The announcement of having retrieved the mortal remains came on Wednesday afternoon. However, as of Friday evening, there seems to be no indication of their impeding return. Fishermen community members were hoping to get back their two men and the mortal remains of the third fisherman by Friday evening — repatriation is usually done by night, so as to prevent law and order issues. However, they feel that their wait would be longer. 

Representatives of the Indian Traditional Fishermen Federation are aggrieved over what they refer to as the "inaction of the central and the local government". They particularly feel let down by Tamil Nadu’s Chief Minister MK Stalin, who had strongly voiced concerns of fishermen and made promises to help them, while he was an opposition leader. "Two days after this latest incident, our Chief Minister has written to the central government asking them to work towards securing the release of two fishermen and for retrieving the body of the third fishermen. However, it’s ironical that he sent this letter nearly eight hours after media reported about the body being retrieved from sea. When he was an opposition leader, he would shoot letters instantly," wondered a fishermen community leader who spoke to WION.

Regarding this incident, the Sri Lankan Navy has maintained that "the Indian vessel was poaching in Sri Lankan waters, across the International Maritime Boundary Line (IMBL), on Monday." They added that the collision occurred when the Lankan navy craft was chasing away Indian fishing boats. "One of the Indian fishing trawlers, with aggressive manoeuvres, in resistance of chase away, was on an attempt to evade from the scene making it collided with SLN Craft in operation. In the process, it ultimately descended having lost its stability as well as due to the rough sea condition,” read the Lankan Navy statement. 

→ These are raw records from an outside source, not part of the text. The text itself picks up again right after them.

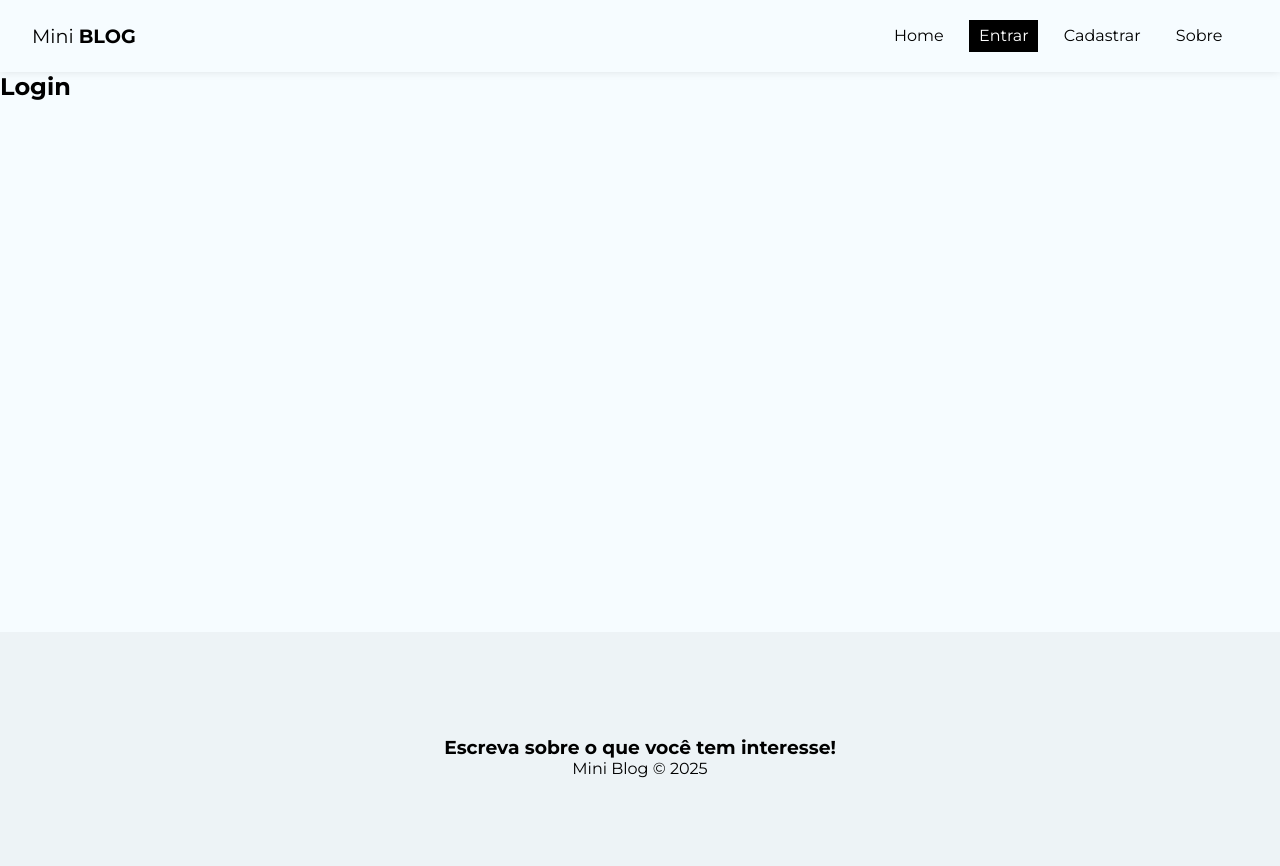
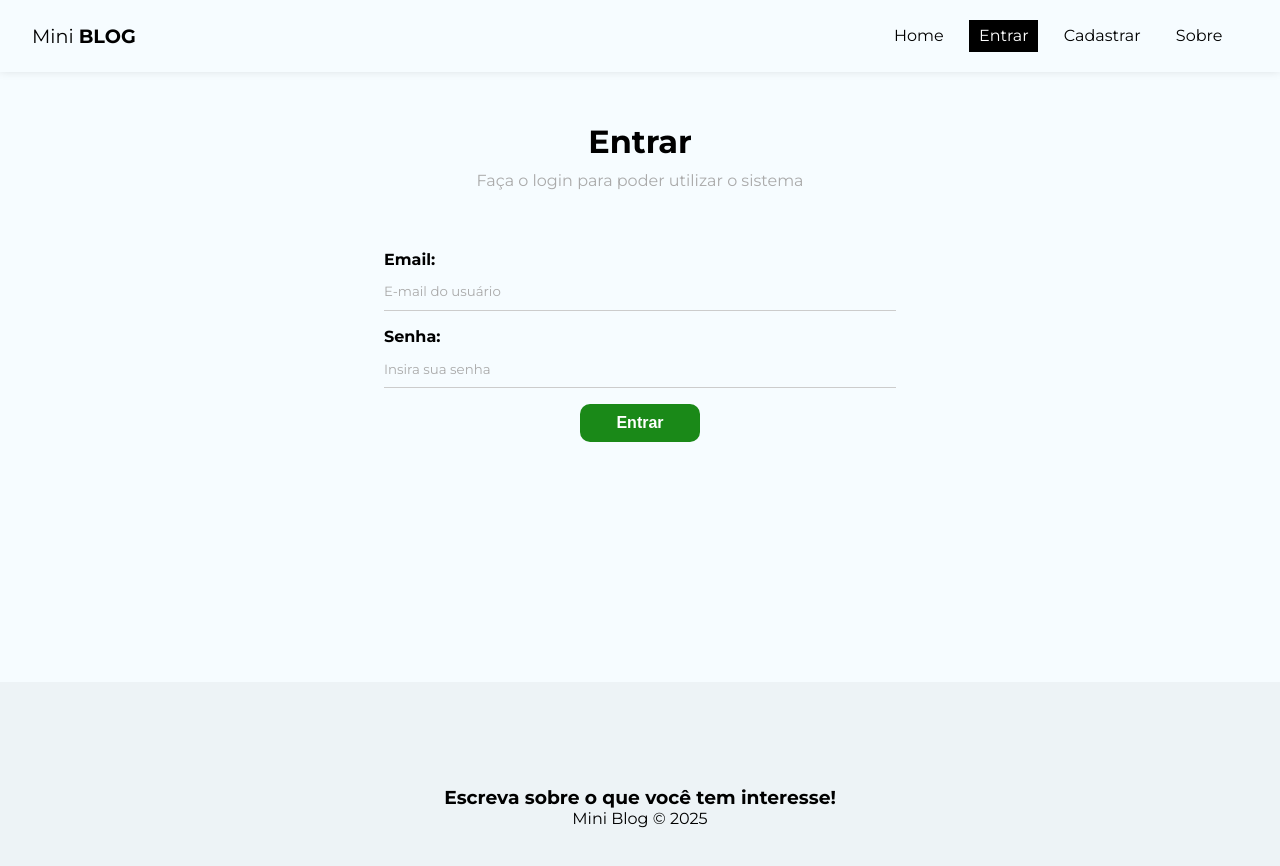
Before and after one commit to Vinicius-b-oliveira/Mini-Blog, a React (Vite) app: page /login in a window 1280 px wide. Shown: the top 866 px of the page. Built offline with nearby package versions, Linux system fonts and the light colour scheme; no server answers.

Commit message:
Criando função de login e finalizando a etapa de autenticação

```diff
--- a/eslint.config.js
+++ b/eslint.config.js
@@ -29,7 +29,7 @@
             ...react.configs["jsx-runtime"].rules,
             ...reactHooks.configs.recommended.rules,
             "react/jsx-no-target-blank": "off",
-            "react-refresh/only-export-components": ["warn", { allowConstantExport: true }],
+            "react-refresh/only-export-components": "off",
             "react/prop-types": "off",
         },
     },
--- a/src/hooks/useAuthentication.js
+++ b/src/hooks/useAuthentication.js
@@ -59,10 +59,38 @@
         }
     };
 
+    // logout - sign out
+
     const logout = () => {
         checkIfIsCancelled();
 
         signOut(auth);
+    };
+
+    const login = async (data) => {
+        checkIfIsCancelled();
+
+        setLoading(true);
+        setError(false);
+
+        try {
+            await signInWithEmailAndPassword(auth, data.email, data.password);
+
+            setLoading(false);
+        } catch (error) {
+            console.log(error.message);
+
+            let systemErrorMessage;
+
+            if (error.message.includes("auth/invalid-credential")) {
+                systemErrorMessage = "Usuário ou senha incorretos";
+            } else {
+                systemErrorMessage = "Ocorreu um erro, por favor tente mais tarde.";
+            }
+
+            setError(systemErrorMessage);
+            setLoading(false);
+        }
     };
 
     useEffect(() => {
@@ -75,5 +103,6 @@
         error,
         loading,
         logout,
+        login,
     };
 };
--- a/src/pages/Login/Login.module.css
+++ b/src/pages/Login/Login.module.css
@@ -0,0 +1,12 @@
+.login {
+    text-align: center;
+}
+
+.login h1 {
+    margin: 50px 0 10px;
+}
+
+.login p {
+    color: #aaa;
+    margin-bottom: 60px;
+}
--- a/src/pages/Login/index.jsx
+++ b/src/pages/Login/index.jsx
@@ -1,9 +1,74 @@
+import { useEffect, useState } from "react";
+import { useAuthentication } from "../../hooks/useAuthentication";
+
+// CSS
 import styles from "./Login.module.css";
 
 const Login = () => {
+    const [email, setEmail] = useState("");
+    const [password, setPassword] = useState("");
+    const [error, setError] = useState("");
+
+    const { login, error: authError, loading } = useAuthentication();
+
+    const handleSubmit = async (e) => {
+        e.preventDefault();
+
+        setError("");
+
+        const user = {
+            email,
+            password,
+        };
+
+        const res = await login(user);
+
+        console.log(res);
+    };
+
+    useEffect(() => {
+        if (authError) {
+            setError(authError);
+        }
+    }, [authError]);
+
     return (
-        <div>
-            <h2>Login</h2>
+        <div className={styles.login}>
+            <h1>Entrar</h1>
+            <p>Faça o login para poder utilizar o sistema</p>
+            <form onSubmit={handleSubmit}>
+                <label>
+                    <span>Email: </span>
+                    <input
+                        type="email"
+                        name="email"
+                        required
+                        placeholder="E-mail do usuário"
+                        value={email}
+                        onChange={(e) => setEmail(e.target.value)}
+                    />
+                </label>
+                <label>
+                    <span>Senha: </span>
+                    <input
+                        type="password"
+                        name="password"
+                        required
+                        placeholder="Insira sua senha"
+                        value={password}
+                        onChange={(e) => setPassword(e.target.value)}
+                    />
+                </label>
+
+                {!loading && <button className="btn">Entrar</button>}
+
+                {loading && (
+                    <button className="btn" disabled>
+                        Aguarde...
+                    </button>
+                )}
+                {error && <p className="error">{error}</p>}
+            </form>
         </div>
     );
 };
--- a/src/pages/Register/Register.module.css
+++ b/src/pages/Register/Register.module.css
@@ -3,7 +3,7 @@
 }
 
 .register h1 {
-    margin: 30px 0;
+    margin: 50px 0 10px;
 }
 
 .register p {
--- a/src/pages/Register/index.jsx
+++ b/src/pages/Register/index.jsx
@@ -30,7 +30,7 @@
 
         const res = await createUser(user);
 
-        console.log(user);
+        console.log(res);
     };
 
     useEffect(() => {
```
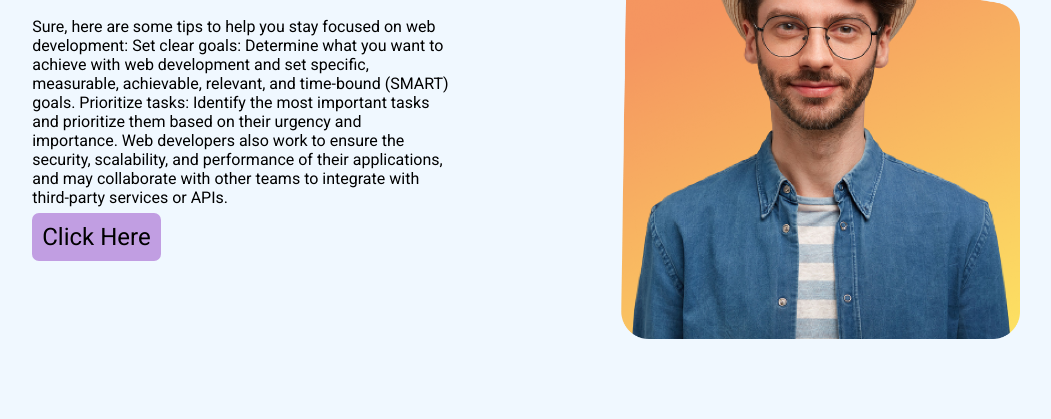
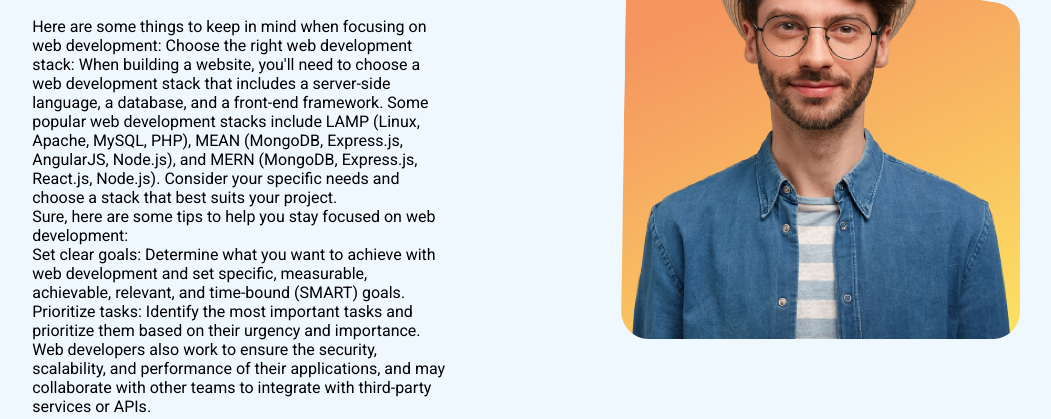
Before and after one commit to Tuhinbd71/mission_demo_project, a plain HTML site: page index.html in a window 1280 px wide. Shown: the part 381-800 px from the top of the page, without its empty margins (109-1160 px from the left). Drawn offline with Linux system fonts and the light colour scheme.

Commit message:
new commit

```diff
--- a/index.html
+++ b/index.html
@@ -22,11 +22,20 @@
         <div class="half_width">
             <h1 class="top_hadding">Stay Focused on Web Development</h1>
             <h2 class="missiom_top">Mission 2023</h2>
-            <p>Sure, here are some tips to help you stay focused on web development:
+            <p>Here are some things to keep in mind when focusing on web development:
+
+                Choose the right web development stack: When building a website, you'll need to choose a web development
+                stack that includes a server-side language, a database, and a front-end framework. Some popular web
+                development stacks include LAMP (Linux, Apache, MySQL, PHP), MEAN (MongoDB, Express.js, AngularJS,
+                Node.js), and MERN (MongoDB, Express.js, React.js, Node.js). Consider your specific needs and choose a
+                stack that best suits your project.
+                <br>
+                Sure, here are some tips to help you stay focused on web development:
+                <br>
 
                 Set clear goals: Determine what you want to achieve with web development and set specific, measurable,
                 achievable, relevant, and time-bound (SMART) goals.
-
+                <br>
                 Prioritize tasks: Identify the most important tasks and prioritize them based on their urgency and
                 importance. Web developers also work to ensure the security, scalability, and performance of their
                 applications, and may collaborate with other teams to integrate with third-party services or APIs.
```
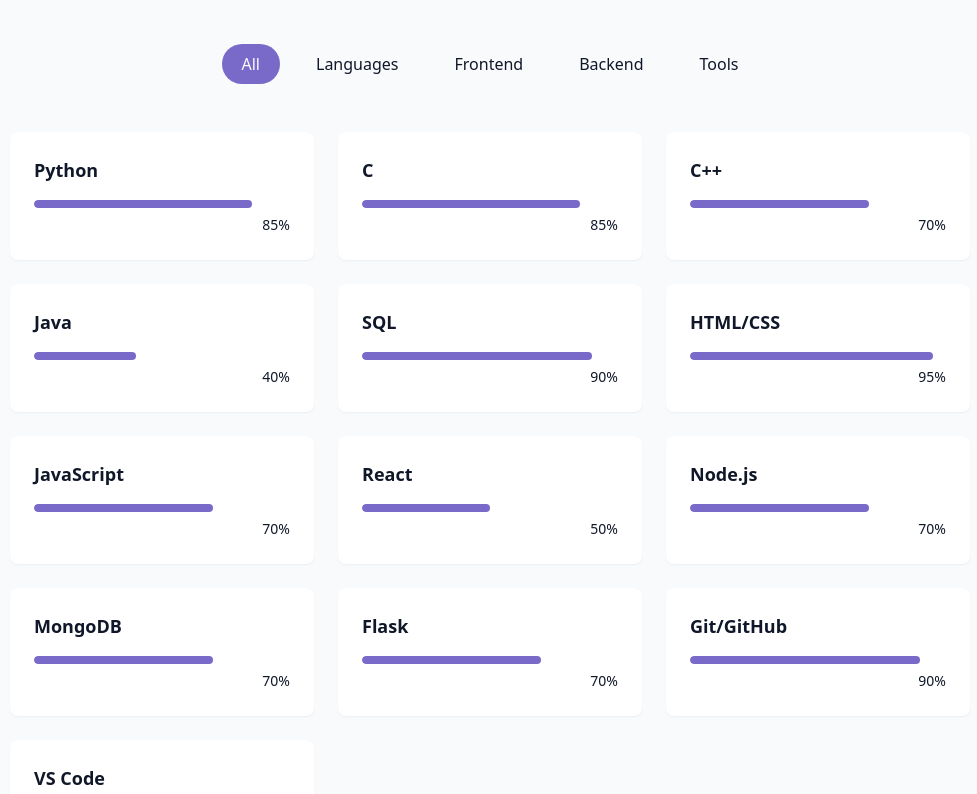
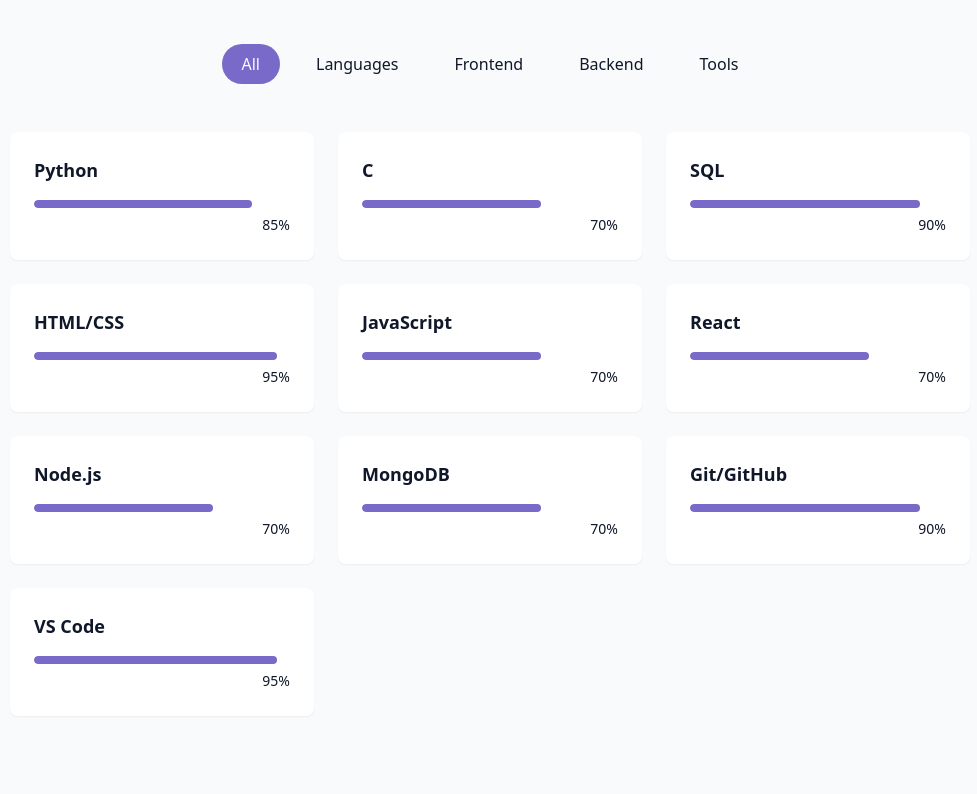
Before and after one commit to mohamedirsath07/portfolio, a React (Vite) app: page / in a window 1280 px wide. Shown: the part 1646-2440 px from the top of the page, without its empty margins (150-1127 px from the left). Built offline with nearby package versions, Linux system fonts and the light colour scheme.

Commit message:
Modifies skills section

```diff
--- a/src/components/SkillsSection.jsx
+++ b/src/components/SkillsSection.jsx
@@ -4,22 +4,19 @@
 const skills = [
   // Languages
   { name: "Python", level: 85, category: "languages" },
-  { name: "C", level: 85, category: "languages" },
-  { name: "C++", level: 70, category: "languages" },
-  { name: "Java", level: 40, category: "languages" },
+  { name: "C", level: 70, category: "languages" },
   { name: "SQL", level: 90, category: "languages" },
 
 
   // Frontend
   { name: "HTML/CSS", level: 95, category: "frontend" },
   { name: "JavaScript", level: 70, category: "frontend" },
-  { name: "React", level: 50, category: "frontend" },
+  { name: "React", level: 70, category: "frontend" },
 
 
   // Backend
   { name: "Node.js", level: 70, category: "backend" },
   { name: "MongoDB", level: 70, category: "backend" },
-  { name: "Flask", level: 70, category: "backend" },
 
 
   // Tools
```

The issue between fishermen in Tamil Nadu and the Lankan navy has been a long-standing and thorny one. It is often alleged that Indian fishermen deliberately head to Lankan waters — where the quality and quantity of catch is better — and indulge in bottom trawling, an unsustainable fishing practice that affects the ecology and marine life in the long-term.

Sri Lanka maintains that arrests of foreign fishermen are being done to protect the livelihood of their own fishing community. Recently, Lankan fishermen from the northern part of the island country had protested, demanding their government to act against Indian fishermen who were trespassing into their waters. They made attempts to pressure the Indian and Sri Lankan authorities to act against those involved in illegal fishing.

According to India's National Traditional Fishermen Federation, the latest incident involving the Sri Lankan Navy is seen as deliberate retribution for another recent untoward incident, which involved an Indian boat. A few weeks back, a large Indian fishing trawler from Tamil Nadu had collided with and had sunken a smaller Lankan fishing boat. While the Lankan boat was fully damaged and lost, the Lankan fishermen survived and returned to the shore. It is believed that, had the Tamil Nadu government taken some action against the errant Indian boat and offered compensation to the Lankan fishermen, things would have been amicably resolved. Indian fishermen believe that holding talks between them and their Sri Lankan counterparts would help resolve some of the misunderstandings that are based on the recent collision and alleged trespass.